The terms of the deal were not immediately known and the team has not yet confirmed the deal with Sano, who was previously eligible for free agency following the 2021 season.
Sano’s arbitration projection for the 2020 season was $5.9 million, so on a deal covering 2020-22 with a ’23 option, it’d possibly look something like this:
- 2020: $8 million
- 2021: $12 million
- 2022: $15 million
- 2023 (option): $18 million
This is just a best guess, but maybe three years, $35 million with an $18 million option? That’d bring the total deal to four years, $53 million.
UPDATE: Passan reports that the deal is for $30 million guaranteed. There’s $27 million in salary over the first three years and the buyout on the 20203 option is $3 million. That option is for $14 million, meaning the deal’s max value would be four years and $41 million.
The Twins have possibly the lowest total of future payroll obligations across the entire big leagues. With Sano signed through possibly 2023, that would make him, Max Kepler and Jorge Polanco the only Twins with hard-committed dollars through the 2022 season.

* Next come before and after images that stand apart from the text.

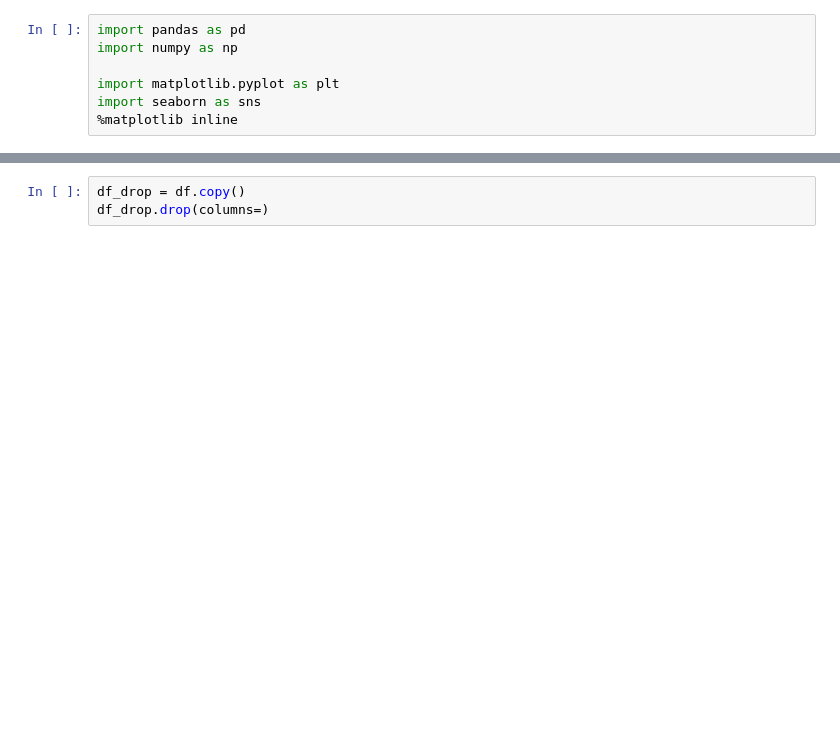
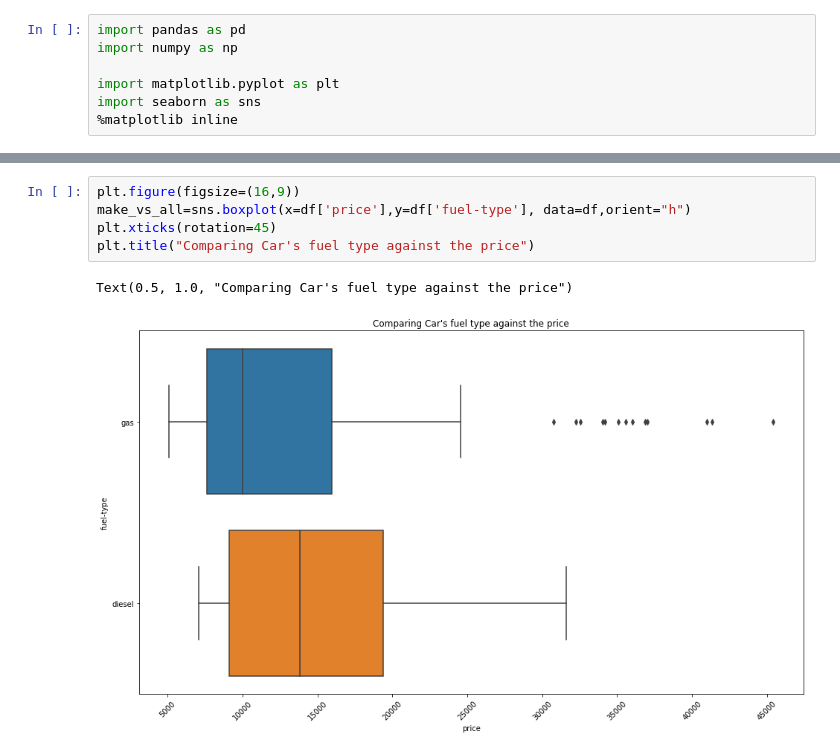
Before and after one commit to sdman135/Cars-project, a Jupyter notebook: Untitled.ipynb, the cells around one changed output, grey strips where cells are left out. Saved outputs shown, nothing was run; the diff lists cells and outputs as text; blank space fills up the shorter version.

```diff
--- a/Untitled.ipynb
+++ b/Untitled.ipynb
@@ -40,3 +47,8 @@ plt.xticks(rotation=45)
-# %%
-df_drop = df.copy()
-df_drop.drop(columns=)
+# %%
+plt.figure(figsize=(16,9))
+make_vs_all=sns.boxplot(x=df['price'],y=df['fuel-type'], data=df,orient="h")
+plt.xticks(rotation=45)
+plt.title("Comparing Car's fuel type against the price")
+# %% [output]
+Text(0.5, 1.0, "Comparing Car's fuel type against the price")
+[figure, added]
```
Also changed, not shown: parts of 9 cells of this notebook, 1 other file.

Kepler and Polanco both signed extensions last spring training to keep them in Minnesota through the 2023 season.
According to Cot’s Contracts, the Twins only have $21.108 million hard committed for 2021, $11.75 million for 2022, $16 million for 2023 and $1 million — a possible Kepler buyout — for 2024. That’s just a shade under $50 million total in future commitments — less than the White Sox agreed to pay Dallas Keuchel this offseason on a three-year deal ($55.5 million).
Sano experienced an offensive resurrection in 2019. Despite not making his season debut until May 16 due to a heel laceration suffered in the offseason, Sano hit 34 home runs in 105 games — a 53-homer pace over 162 games — with an overall slash line of .247/.346/.576. Sano’s 137 wRC+ was his best mark since his rookie season (149), and he managed to improve his walk rate and drop his strikeout rate from a tough 2018 season in which he hit .199/.281/.398.
This deal will take Sano through his age-29 season without the option.